(Records from a data source)

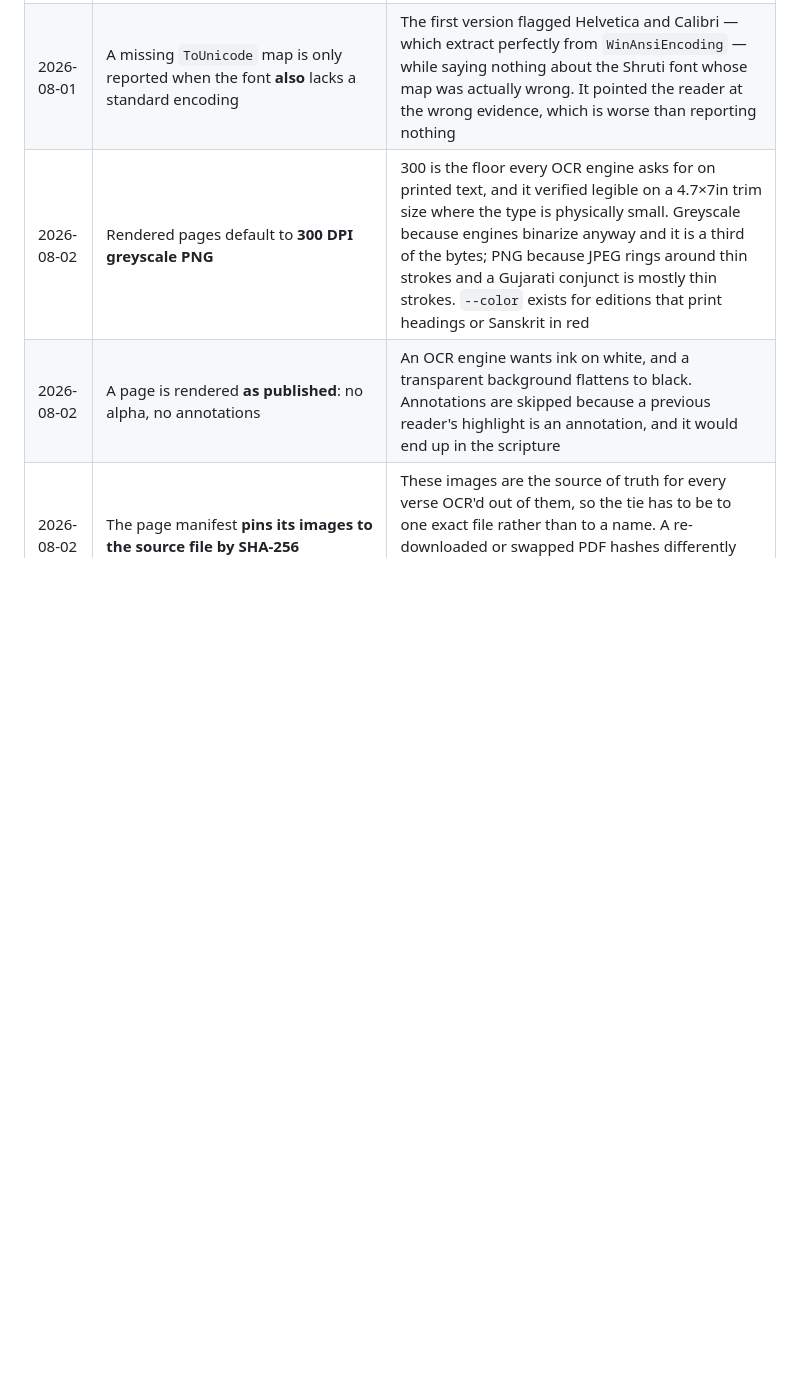
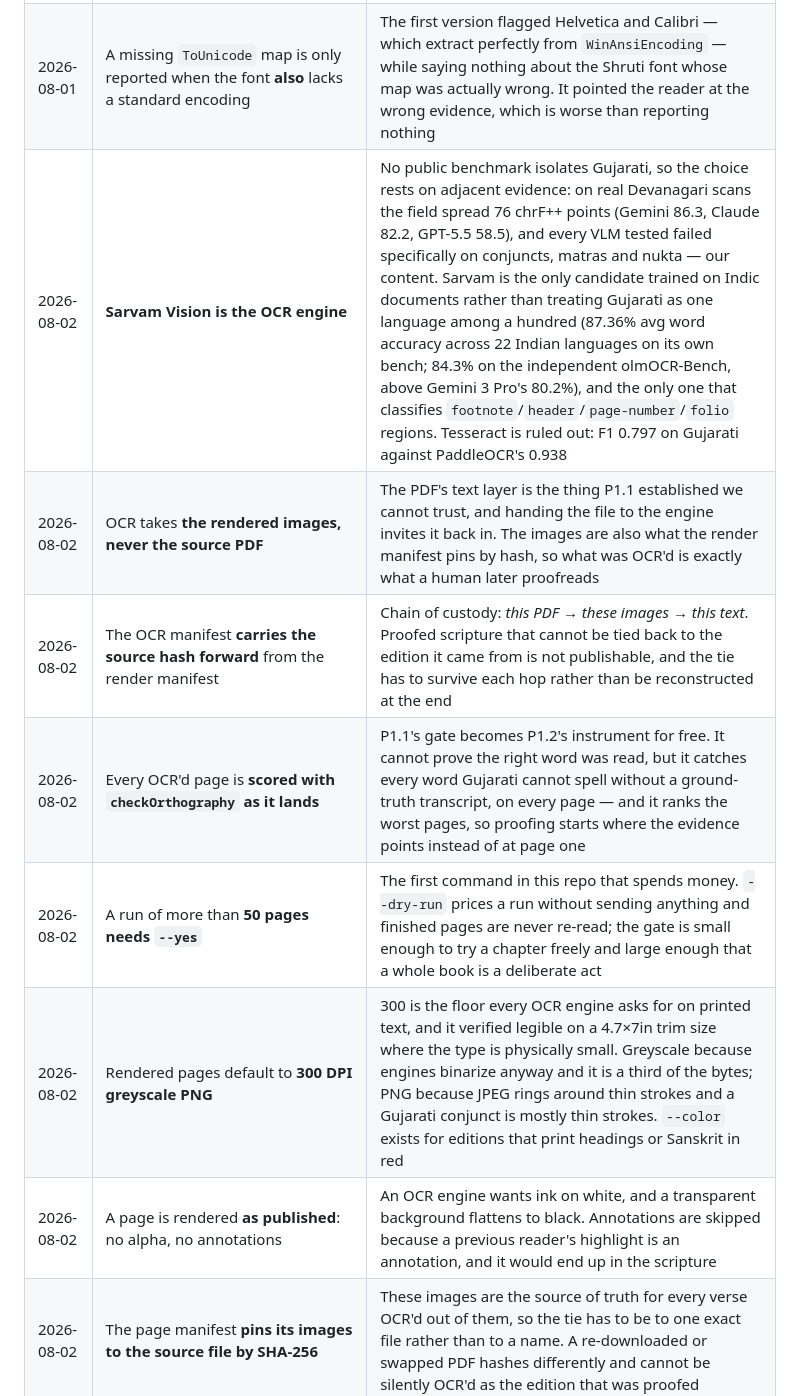
Before and after one commit to kashgohil/granthalaya, a Markdown page: ROADMAP.md, the part around one of its changes. Rendered like a GitHub page; blank space fills up the shorter version.

```diff
--- a/ROADMAP.md
+++ b/ROADMAP.md
@@ -612,6 +620,11 @@ Each mode is a self-contained exercise over a recital item.
 | 2026-08-01 | Orthography rules describe only what the writing system **forbids**, never what it prefers | Clean text must score exactly zero or the check is a tuning exercise rather than a gate. Measured: 0 violations on correct Gujarati, 50 per 1000 letters on the corrupt file — the threshold sits at 1, with forty-five times of headroom. Anusvara and visarga are deliberately excluded from "vowel signs", or `ું` — the commonest spelling in the language — would read as a violation |
 | 2026-08-01 | **Pre-base matras are the diagnostic** for a broken mapping | A PDF stores glyphs in visual order, so `િ` sits *before* the consonant it follows; emitting correct Unicode means reordering it back, and a mapping that gets anything wrong gets that wrong first. Common enough that a page of prose without one is mechanically impossible |
 | 2026-08-01 | A missing `ToUnicode` map is only reported when the font **also** lacks a standard encoding | The first version flagged Helvetica and Calibri — which extract perfectly from `WinAnsiEncoding` — while saying nothing about the Shruti font whose map was actually wrong. It pointed the reader at the wrong evidence, which is worse than reporting nothing |
+| 2026-08-02 | **Sarvam Vision is the OCR engine** | No public benchmark isolates Gujarati, so the choice rests on adjacent evidence: on real Devanagari scans the field spread 76 chrF++ points (Gemini 86.3, Claude 82.2, GPT-5.5 58.5), and every VLM tested failed specifically on conjuncts, matras and nukta — our content. Sarvam is the only candidate trained on Indic documents rather than treating Gujarati as one language among a hundred (87.36% avg word accuracy across 22 Indian languages on its own bench; 84.3% on the independent olmOCR-Bench, above Gemini 3 Pro's 80.2%), and the only one that classifies `footnote`/`header`/`page-number`/`folio` regions. Tesseract is ruled out: F1 0.797 on Gujarati against PaddleOCR's 0.938 |
+| 2026-08-02 | OCR takes **the rendered images, never the source PDF** | The PDF's text layer is the thing P1.1 established we cannot trust, and handing the file to the engine invites it back in. The images are also what the render manifest pins by hash, so what was OCR'd is exactly what a human later proofreads |
+| 2026-08-02 | The OCR manifest **carries the source hash forward** from the render manifest | Chain of custody: *this PDF* → *these images* → *this text*. Proofed scripture that cannot be tied back to the edition it came from is not publishable, and the tie has to survive each hop rather than be reconstructed at the end |
+| 2026-08-02 | Every OCR'd page is **scored with `checkOrthography` as it lands** | P1.1's gate becomes P1.2's instrument for free. It cannot prove the right word was read, but it catches every word Gujarati cannot spell without a ground-truth transcript, on every page — and it ranks the worst pages, so proofing starts where the evidence points instead of at page one |
+| 2026-08-02 | A run of more than **50 pages needs `--yes`** | The first command in this repo that spends money. `--dry-run` prices a run without sending anything and finished pages are never re-read; the gate is small enough to try a chapter freely and large enough that a whole book is a deliberate act |
 | 2026-08-02 | Rendered pages default to **300 DPI greyscale PNG** | 300 is the floor every OCR engine asks for on printed text, and it verified legible on a 4.7×7in trim size where the type is physically small. Greyscale because engines binarize anyway and it is a third of the bytes; PNG because JPEG rings around thin strokes and a Gujarati conjunct is mostly thin strokes. `--color` exists for editions that print headings or Sanskrit in red |
 | 2026-08-02 | A page is rendered **as published**: no alpha, no annotations | An OCR engine wants ink on white, and a transparent background flattens to black. Annotations are skipped because a previous reader's highlight is an annotation, and it would end up in the scripture |
 | 2026-08-02 | The page manifest **pins its images to the source file by SHA-256** | These images are the source of truth for every verse OCR'd out of them, so the tie has to be to one exact file rather than to a name. A re-downloaded or swapped PDF hashes differently and cannot be silently OCR'd as the edition that was proofed |
```
Also changed, not shown: other parts of ROADMAP.md (+26 -7 lines).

TASK STATEMENT: Please repeat each line above exactly as it appears, but omit the pictures.

EXERCISE SOLUTION:
Before and after one commit to kashgohil/granthalaya, a Markdown page: ROADMAP.md, the part around one of its changes. Rendered like a GitHub page; blank space fills up the shorter version.

```diff
--- a/ROADMAP.md
+++ b/ROADMAP.md
@@ -612,6 +620,11 @@ Each mode is a self-contained exercise over a recital item.
 | 2026-08-01 | Orthography rules describe only what the writing system **forbids**, never what it prefers | Clean text must score exactly zero or the check is a tuning exercise rather than a gate. Measured: 0 violations on correct Gujarati, 50 per 1000 letters on the corrupt file — the threshold sits at 1, with forty-five times of headroom. Anusvara and visarga are deliberately excluded from "vowel signs", or `ું` — the commonest spelling in the language — would read as a violation |
 | 2026-08-01 | **Pre-base matras are the diagnostic** for a broken mapping | A PDF stores glyphs in visual order, so `િ` sits *before* the consonant it follows; emitting correct Unicode means reordering it back, and a mapping that gets anything wrong gets that wrong first. Common enough that a page of prose without one is mechanically impossible |
 | 2026-08-01 | A missing `ToUnicode` map is only reported when the font **also** lacks a standard encoding | The first version flagged Helvetica and Calibri — which extract perfectly from `WinAnsiEncoding` — while saying nothing about the Shruti font whose map was actually wrong. It pointed the reader at the wrong evidence, which is worse than reporting nothing |
+| 2026-08-02 | **Sarvam Vision is the OCR engine** | No public benchmark isolates Gujarati, so the choice rests on adjacent evidence: on real Devanagari scans the field spread 76 chrF++ points (Gemini 86.3, Claude 82.2, GPT-5.5 58.5), and every VLM tested failed specifically on conjuncts, matras and nukta — our content. Sarvam is the only candidate trained on Indic documents rather than treating Gujarati as one language among a hundred (87.36% avg word accuracy across 22 Indian languages on its own bench; 84.3% on the independent olmOCR-Bench, above Gemini 3 Pro's 80.2%), and the only one that classifies `footnote`/`header`/`page-number`/`folio` regions. Tesseract is ruled out: F1 0.797 on Gujarati against PaddleOCR's 0.938 |
+| 2026-08-02 | OCR takes **the rendered images, never the source PDF** | The PDF's text layer is the thing P1.1 established we cannot trust, and handing the file to the engine invites it back in. The images are also what the render manifest pins by hash, so what was OCR'd is exactly what a human later proofreads |
+| 2026-08-02 | The OCR manifest **carries the source hash forward** from the render manifest | Chain of custody: *this PDF* → *these images* → *this text*. Proofed scripture that cannot be tied back to the edition it came from is not publishable, and the tie has to survive each hop rather than be reconstructed at the end |
+| 2026-08-02 | Every OCR'd page is **scored with `checkOrthography` as it lands** | P1.1's gate becomes P1.2's instrument for free. It cannot prove the right word was read, but it catches every word Gujarati cannot spell without a ground-truth transcript, on every page — and it ranks the worst pages, so proofing starts where the evidence points instead of at page one |
+| 2026-08-02 | A run of more than **50 pages needs `--yes`** | The first command in this repo that spends money. `--dry-run` prices a run without sending anything and finished pages are never re-read; the gate is small enough to try a chapter freely and large enough that a whole book is a deliberate act |
 | 2026-08-02 | Rendered pages default to **300 DPI greyscale PNG** | 300 is the floor every OCR engine asks for on printed text, and it verified legible on a 4.7×7in trim size where the type is physically small. Greyscale because engines binarize anyway and it is a third of the bytes; PNG because JPEG rings around thin strokes and a Gujarati conjunct is mostly thin strokes. `--color` exists for editions that print headings or Sanskrit in red |
 | 2026-08-02 | A page is rendered **as published**: no alpha, no annotations | An OCR engine wants ink on white, and a transparent background flattens to black. Annotations are skipped because a previous reader's highlight is an annotation, and it would end up in the scripture |
 | 2026-08-02 | The page manifest **pins its images to the source file by SHA-256** | These images are the source of truth for every verse OCR'd out of them, so the tie has to be to one exact file rather than to a name. A re-downloaded or swapped PDF hashes differently and cannot be silently OCR'd as the edition that was proofed |
```
Also changed, not shown: other parts of ROADMAP.md (+26 -7 lines).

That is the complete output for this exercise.